  • Heredity: You’re more likely to have an aneurysm or stroke if an immediate family member has had one.

Myth: You Can’t Tell the Difference Between Brain Aneurysm Symptoms and Stroke Symptoms

Fact: Brain aneurysm ruptures and strokes may share symptoms, but there are some key differences between them.

In some cases, large brain aneurysms could press on parts of the brain, mimicking stroke symptoms like speech problems, vision issues and a loss of balance.

However, unlike strokes, most brain aneurysms don’t have any symptoms — until they bleed or tear.

Symptoms of a Brain Aneurysm Rupture

When a brain aneurysm ruptures, you’ll feel a sudden, incapacitating headache, and you might vomit or lose consciousness. Other brain aneurysm symptoms include:

  • A stiff neck
  • An enlarged pupil
  • Confusion or clumsiness
  • Pain above or around the eye
  • Jerking movements, like convulsions
  • Weakness or numbness in the face

Stroke Symptoms

Like a brain aneurysm rupture, stroke symptoms can be sudden. However, unlike an aneurysm, stroke symptoms could also develop over a few hours or days. Specific stroke symptoms include:

  • A transient ischemic attack, or a stroke-like attack that precedes a major stroke
  • An inability to lift the arms
  • Difficulty swallowing
  • Drooping on one side of the face
  • Numbness or paralysis on one side of the body

Most importantly, ruptured brain aneurysms and strokes are both emergencies that need immediate medical attention. Call 911 if you suspect either of these conditions in a loved one.

To read more about strokes, download the guidebook on stroke prevention or get a printable stroke-risk survey and take an important step in protecting your whole health.

Compassionate Neurological Care for Your Peace of Mind

Consider AdventHealth your partner in advanced neurological care.

The AdventHealth Neuroscience Institute offers minimally invasive treatments for people with a variety of neurological and neurosurgical conditions. The institute is one of only a few medical centers in the country to offer interventional neuroradiology — a procedure that enables neurosurgeons to reach aneurysms in highly sensitive areas of the brain. We are honored to be recognized by U.S. News & World Report as the best hospital in Florida for neurology and neurosurgery.

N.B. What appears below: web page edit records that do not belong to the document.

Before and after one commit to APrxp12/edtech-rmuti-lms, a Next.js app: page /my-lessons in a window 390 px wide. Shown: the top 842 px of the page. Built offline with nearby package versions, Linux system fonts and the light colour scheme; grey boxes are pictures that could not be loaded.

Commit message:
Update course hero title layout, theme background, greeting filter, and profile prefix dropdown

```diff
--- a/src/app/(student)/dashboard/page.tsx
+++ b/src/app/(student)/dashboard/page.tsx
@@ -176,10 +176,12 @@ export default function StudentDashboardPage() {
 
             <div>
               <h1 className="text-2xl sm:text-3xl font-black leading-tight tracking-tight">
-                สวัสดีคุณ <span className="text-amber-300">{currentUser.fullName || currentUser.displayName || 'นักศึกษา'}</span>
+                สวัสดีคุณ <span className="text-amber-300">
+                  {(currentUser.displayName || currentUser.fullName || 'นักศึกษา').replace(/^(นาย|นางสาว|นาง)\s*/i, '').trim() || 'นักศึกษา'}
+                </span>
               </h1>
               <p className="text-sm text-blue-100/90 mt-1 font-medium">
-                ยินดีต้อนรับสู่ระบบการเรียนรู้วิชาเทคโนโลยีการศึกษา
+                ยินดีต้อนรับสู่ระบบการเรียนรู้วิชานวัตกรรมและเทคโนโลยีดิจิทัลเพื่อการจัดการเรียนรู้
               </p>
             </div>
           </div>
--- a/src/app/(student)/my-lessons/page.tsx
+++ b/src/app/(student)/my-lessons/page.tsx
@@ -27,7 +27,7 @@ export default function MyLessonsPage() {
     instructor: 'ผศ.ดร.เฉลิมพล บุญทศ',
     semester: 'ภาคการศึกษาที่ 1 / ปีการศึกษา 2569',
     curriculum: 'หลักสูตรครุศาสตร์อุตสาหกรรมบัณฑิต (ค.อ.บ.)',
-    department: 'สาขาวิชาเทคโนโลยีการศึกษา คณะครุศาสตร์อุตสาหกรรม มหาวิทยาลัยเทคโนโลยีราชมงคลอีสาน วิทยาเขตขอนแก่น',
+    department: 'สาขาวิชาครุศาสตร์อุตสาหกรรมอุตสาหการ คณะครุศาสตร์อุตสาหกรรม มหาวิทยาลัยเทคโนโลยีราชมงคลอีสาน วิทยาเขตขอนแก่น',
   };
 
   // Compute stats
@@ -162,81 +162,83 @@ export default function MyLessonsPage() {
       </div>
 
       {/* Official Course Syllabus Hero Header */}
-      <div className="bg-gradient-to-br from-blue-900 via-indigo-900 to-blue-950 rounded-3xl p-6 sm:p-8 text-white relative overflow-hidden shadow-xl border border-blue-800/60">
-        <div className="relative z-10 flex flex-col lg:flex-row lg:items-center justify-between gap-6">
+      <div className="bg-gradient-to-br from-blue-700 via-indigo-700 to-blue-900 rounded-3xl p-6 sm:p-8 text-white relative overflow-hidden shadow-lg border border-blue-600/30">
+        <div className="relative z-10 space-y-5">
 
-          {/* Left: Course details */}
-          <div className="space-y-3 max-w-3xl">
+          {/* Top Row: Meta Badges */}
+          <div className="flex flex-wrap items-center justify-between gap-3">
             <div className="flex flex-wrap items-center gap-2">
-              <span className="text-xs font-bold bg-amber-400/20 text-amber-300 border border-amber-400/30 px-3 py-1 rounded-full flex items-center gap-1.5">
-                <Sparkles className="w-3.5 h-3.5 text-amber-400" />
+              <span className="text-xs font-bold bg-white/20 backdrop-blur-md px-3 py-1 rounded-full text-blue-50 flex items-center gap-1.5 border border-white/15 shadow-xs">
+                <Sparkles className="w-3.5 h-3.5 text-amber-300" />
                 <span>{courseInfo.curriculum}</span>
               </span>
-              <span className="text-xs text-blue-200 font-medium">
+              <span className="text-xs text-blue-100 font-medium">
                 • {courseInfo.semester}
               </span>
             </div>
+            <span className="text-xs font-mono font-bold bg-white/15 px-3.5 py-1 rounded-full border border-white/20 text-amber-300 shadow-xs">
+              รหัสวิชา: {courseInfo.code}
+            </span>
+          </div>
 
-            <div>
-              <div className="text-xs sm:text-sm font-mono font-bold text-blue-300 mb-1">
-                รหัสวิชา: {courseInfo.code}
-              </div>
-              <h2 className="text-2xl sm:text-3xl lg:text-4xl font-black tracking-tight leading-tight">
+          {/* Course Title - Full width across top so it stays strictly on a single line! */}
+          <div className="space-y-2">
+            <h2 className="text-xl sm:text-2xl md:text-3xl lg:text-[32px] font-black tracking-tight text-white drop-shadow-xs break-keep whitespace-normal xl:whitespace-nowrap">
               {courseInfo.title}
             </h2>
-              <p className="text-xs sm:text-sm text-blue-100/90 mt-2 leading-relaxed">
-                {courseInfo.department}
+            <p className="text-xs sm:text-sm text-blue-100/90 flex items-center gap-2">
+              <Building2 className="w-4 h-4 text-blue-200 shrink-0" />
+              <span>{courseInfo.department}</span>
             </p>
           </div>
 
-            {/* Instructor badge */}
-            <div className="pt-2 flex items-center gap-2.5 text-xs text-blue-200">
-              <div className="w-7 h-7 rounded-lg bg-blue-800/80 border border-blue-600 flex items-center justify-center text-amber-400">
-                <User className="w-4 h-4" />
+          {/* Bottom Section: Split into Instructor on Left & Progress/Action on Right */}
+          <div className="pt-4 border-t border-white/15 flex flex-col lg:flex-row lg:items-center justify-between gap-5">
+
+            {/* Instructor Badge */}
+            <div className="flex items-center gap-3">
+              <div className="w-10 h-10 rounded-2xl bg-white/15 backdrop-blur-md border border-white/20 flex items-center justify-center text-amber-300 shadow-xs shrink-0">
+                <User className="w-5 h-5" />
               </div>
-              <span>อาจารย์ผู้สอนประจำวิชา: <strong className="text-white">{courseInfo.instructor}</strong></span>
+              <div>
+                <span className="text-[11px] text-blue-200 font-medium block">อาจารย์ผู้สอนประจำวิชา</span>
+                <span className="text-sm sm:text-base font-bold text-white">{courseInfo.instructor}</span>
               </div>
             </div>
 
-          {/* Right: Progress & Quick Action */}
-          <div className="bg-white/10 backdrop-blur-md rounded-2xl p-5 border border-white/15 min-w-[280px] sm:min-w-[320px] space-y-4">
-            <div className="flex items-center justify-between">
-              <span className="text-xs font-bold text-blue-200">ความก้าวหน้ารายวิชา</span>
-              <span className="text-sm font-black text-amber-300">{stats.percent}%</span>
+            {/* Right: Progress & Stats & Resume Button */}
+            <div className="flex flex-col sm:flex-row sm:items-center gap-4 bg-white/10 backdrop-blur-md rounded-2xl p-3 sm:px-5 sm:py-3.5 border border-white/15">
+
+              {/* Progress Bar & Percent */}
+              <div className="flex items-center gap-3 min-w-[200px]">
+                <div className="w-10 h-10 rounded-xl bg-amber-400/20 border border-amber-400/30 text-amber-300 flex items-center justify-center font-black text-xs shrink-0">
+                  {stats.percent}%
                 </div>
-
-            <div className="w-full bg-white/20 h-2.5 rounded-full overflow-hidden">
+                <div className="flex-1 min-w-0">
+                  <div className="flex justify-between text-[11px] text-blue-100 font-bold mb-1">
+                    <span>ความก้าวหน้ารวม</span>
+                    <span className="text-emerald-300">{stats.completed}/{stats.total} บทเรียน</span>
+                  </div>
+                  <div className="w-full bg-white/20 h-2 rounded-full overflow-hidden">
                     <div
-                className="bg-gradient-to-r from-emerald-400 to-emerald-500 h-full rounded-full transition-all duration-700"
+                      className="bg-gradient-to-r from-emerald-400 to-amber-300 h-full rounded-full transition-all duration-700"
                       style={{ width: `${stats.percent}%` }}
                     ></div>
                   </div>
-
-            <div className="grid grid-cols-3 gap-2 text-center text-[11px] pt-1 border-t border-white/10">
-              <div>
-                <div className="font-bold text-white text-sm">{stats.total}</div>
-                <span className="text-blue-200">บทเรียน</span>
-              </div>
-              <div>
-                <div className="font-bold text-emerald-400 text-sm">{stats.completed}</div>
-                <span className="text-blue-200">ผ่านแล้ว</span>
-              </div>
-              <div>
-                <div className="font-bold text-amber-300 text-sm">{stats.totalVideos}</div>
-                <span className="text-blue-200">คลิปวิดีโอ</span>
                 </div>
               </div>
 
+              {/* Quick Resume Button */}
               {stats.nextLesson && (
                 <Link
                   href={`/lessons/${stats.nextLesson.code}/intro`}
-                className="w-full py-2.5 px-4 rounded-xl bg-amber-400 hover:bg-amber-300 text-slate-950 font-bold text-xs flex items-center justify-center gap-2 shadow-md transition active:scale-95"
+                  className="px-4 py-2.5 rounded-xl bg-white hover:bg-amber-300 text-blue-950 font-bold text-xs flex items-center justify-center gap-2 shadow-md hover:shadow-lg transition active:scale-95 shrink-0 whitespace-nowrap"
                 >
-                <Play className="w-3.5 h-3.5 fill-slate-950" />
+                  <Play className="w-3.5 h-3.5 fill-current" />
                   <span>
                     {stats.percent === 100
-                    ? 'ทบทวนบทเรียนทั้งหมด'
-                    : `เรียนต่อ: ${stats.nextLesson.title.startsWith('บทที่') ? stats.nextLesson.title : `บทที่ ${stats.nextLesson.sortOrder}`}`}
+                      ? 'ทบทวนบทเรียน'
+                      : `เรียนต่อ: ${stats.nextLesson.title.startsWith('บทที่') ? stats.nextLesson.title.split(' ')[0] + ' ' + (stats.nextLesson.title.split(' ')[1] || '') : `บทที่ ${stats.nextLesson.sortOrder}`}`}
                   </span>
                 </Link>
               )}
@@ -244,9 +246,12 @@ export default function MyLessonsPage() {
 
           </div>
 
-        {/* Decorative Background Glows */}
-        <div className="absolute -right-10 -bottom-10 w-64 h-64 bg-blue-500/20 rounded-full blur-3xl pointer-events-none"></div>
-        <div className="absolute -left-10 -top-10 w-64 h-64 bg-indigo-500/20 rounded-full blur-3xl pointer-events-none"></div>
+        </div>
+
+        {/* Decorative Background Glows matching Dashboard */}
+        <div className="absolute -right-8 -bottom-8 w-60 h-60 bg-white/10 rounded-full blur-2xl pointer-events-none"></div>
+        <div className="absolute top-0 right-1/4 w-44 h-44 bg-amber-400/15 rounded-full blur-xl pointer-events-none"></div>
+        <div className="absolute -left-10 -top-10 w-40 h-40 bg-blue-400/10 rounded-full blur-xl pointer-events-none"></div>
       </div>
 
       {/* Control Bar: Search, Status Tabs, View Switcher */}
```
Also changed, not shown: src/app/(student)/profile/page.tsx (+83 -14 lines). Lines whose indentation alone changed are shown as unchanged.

If you or someone you know has a neurological concern, you deserve whole-person care from specialists who are dedicated to helping you heal in body, mind and spirit. Find helpful resources or learn more about our programs.

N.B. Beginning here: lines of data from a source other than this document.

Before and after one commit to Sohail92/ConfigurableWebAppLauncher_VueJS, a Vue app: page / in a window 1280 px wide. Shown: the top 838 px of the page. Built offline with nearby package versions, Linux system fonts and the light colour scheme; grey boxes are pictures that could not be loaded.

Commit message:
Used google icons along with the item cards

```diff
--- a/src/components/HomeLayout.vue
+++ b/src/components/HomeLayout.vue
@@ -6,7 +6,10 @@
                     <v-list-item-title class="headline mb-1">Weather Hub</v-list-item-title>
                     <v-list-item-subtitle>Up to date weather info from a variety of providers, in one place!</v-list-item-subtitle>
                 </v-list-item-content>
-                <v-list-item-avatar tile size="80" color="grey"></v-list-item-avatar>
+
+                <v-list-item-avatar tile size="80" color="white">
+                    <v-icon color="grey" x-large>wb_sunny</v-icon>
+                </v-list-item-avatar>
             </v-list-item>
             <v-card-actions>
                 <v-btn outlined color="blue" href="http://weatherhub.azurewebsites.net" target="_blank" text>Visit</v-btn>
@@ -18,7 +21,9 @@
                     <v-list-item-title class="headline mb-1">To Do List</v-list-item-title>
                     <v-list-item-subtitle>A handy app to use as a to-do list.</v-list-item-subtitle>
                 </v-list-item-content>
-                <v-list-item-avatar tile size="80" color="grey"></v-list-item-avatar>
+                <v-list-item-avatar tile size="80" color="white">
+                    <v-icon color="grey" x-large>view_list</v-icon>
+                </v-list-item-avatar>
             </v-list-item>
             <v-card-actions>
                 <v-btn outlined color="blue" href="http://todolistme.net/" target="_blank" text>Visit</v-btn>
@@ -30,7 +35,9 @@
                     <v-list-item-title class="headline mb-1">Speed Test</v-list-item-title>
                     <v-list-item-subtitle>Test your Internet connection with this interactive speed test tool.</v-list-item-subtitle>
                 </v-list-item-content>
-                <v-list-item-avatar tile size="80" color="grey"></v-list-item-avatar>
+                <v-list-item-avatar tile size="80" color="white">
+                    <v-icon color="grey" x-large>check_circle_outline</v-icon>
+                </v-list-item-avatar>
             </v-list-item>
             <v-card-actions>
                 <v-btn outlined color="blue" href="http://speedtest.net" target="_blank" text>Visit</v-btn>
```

Recent Blogs

A Woman Walks Across a Pedestrian Bridge in the Fall
Steps Toward Success: 10 Ways Walking After Bariatric Surgery Can Transform Your Weight Loss Journey
A doctor and a patient read a tablet.
Why Everyone Needs a Primary Care Physician
Bariatric Surgery and Bowel Habits: Tips for a Smooth Transition
A Woman Sits at a Table with a Cup of Tea Blowing Her Nose
Is It a Cold, the Flu, COVID-19 or Seasonal Allergies?
7 Ways Bariatric Surgery Can Improve Your Life Beyond the Scale
View More Articles